A good example of values transfer is Warren Buffet's decision to appoint his son Howard to succeed him as a non-executive unpaid chairman of Berkshire Hathaway with no responsibility for day-to-day operations. Buffet emphasized that his son’s role is to serve as "guardian of the culture" because he knows the values of the firm. 

Contrast this with the apparent lack of supportive governance which is believed to have contributed to the very sad death of Café Coffee Day founder VG Siddhartha, who is suspected to have jumped off a bridge after having been missing for two days. He is reported to have written a letter (as yet unverified) discussing pressure from banks, investors and tax authorities, and intimating that there were certain transactions of which the company and the family were unaware.

Running a company is a wide-ranging and stressful job, especially when the founder has to act as the face of the business and attracts regular attention from the media. With many public calls on his or her time, it should not be a surprise that one person could become overwhelmed or unable to deal with proper scrutiny of the finances.

Good governance of family businesses is essential and should be seen as a supportive safety net for the founding family. It needs to be much more than a tick-box exercise or a set of written constitutions that sit on a shelf. 

Director appointment letters and shareholder agreements should foresee adverse circumstances such as sudden death, ill-health, dementia, financial fraud, or potential conflicts between company and family financial needs.

Key issues to consider include: Where family members are employed, do they have clear roles? Are too many family members fighting over few key roles? Is infighting distracting from the business agenda? Is there proper separation of family needs from business needs? Is there enough scrutiny over related party transactions? Has the founder become reliant on someone with undue influence?

Family-owned companies need to put in place an effective board with independent directors who are not afraid to speak truth to power or to ask for clarification. It can be much easier for an independent director to address sensitive issues such as workload or mental health with a founder than it is for another family member.

Experienced independent directors and professional advisers have an important role to play, although the family should ensure that they each adviser is not overly dependent on the one family business and is able to maintain objectivity.

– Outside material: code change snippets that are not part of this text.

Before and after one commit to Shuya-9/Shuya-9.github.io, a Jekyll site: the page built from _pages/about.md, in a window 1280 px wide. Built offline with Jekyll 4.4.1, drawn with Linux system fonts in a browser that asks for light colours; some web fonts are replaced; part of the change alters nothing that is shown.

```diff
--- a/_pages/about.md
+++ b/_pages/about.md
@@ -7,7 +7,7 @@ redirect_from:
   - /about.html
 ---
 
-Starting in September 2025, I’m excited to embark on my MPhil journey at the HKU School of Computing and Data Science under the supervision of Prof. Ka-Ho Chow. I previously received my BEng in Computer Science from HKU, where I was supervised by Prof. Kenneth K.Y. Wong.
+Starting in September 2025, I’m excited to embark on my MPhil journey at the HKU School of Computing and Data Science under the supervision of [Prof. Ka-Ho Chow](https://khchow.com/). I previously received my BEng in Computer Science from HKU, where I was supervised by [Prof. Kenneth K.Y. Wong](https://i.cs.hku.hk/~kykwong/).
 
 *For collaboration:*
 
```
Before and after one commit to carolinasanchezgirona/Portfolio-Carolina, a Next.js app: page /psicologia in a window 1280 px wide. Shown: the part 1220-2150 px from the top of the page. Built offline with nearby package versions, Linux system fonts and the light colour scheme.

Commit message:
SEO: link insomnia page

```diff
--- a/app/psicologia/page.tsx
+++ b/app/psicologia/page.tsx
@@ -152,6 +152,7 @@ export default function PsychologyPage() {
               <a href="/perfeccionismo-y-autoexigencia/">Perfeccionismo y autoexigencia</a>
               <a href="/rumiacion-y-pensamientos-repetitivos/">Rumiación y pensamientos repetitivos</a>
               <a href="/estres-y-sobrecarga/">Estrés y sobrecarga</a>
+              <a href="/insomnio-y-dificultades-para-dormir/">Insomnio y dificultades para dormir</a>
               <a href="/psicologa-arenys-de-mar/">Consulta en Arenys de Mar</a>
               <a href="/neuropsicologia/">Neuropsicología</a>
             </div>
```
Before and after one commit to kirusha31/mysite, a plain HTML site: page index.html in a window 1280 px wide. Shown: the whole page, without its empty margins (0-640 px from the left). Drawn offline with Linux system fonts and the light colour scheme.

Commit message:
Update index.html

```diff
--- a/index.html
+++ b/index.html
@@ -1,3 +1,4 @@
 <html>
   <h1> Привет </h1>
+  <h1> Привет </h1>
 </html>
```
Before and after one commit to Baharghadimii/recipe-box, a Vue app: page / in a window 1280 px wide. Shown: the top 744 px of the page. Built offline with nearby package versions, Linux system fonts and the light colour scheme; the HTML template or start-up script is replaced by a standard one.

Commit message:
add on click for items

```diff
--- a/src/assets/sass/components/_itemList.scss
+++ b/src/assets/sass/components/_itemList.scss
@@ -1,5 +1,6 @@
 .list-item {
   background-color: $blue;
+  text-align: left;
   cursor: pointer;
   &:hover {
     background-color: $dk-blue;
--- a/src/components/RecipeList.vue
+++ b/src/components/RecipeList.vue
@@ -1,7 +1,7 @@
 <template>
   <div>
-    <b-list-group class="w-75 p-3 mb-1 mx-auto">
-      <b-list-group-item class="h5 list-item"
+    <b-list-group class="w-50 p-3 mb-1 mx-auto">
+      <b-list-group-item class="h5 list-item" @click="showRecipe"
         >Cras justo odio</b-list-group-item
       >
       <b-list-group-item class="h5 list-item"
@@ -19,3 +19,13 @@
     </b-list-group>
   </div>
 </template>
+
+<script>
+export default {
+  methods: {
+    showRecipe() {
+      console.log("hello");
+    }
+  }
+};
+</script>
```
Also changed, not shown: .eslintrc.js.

No-one can prevent death, dementia or every disaster, or the impact on the family and the business. But, with forward thinking, good governance, succession and contingency planning, a board can do much to mitigate the financial loss that can ensue for family, employees and other family business stakeholders.

To read the article on The Wealthnet website, please click here. You may need a subscription to view the content.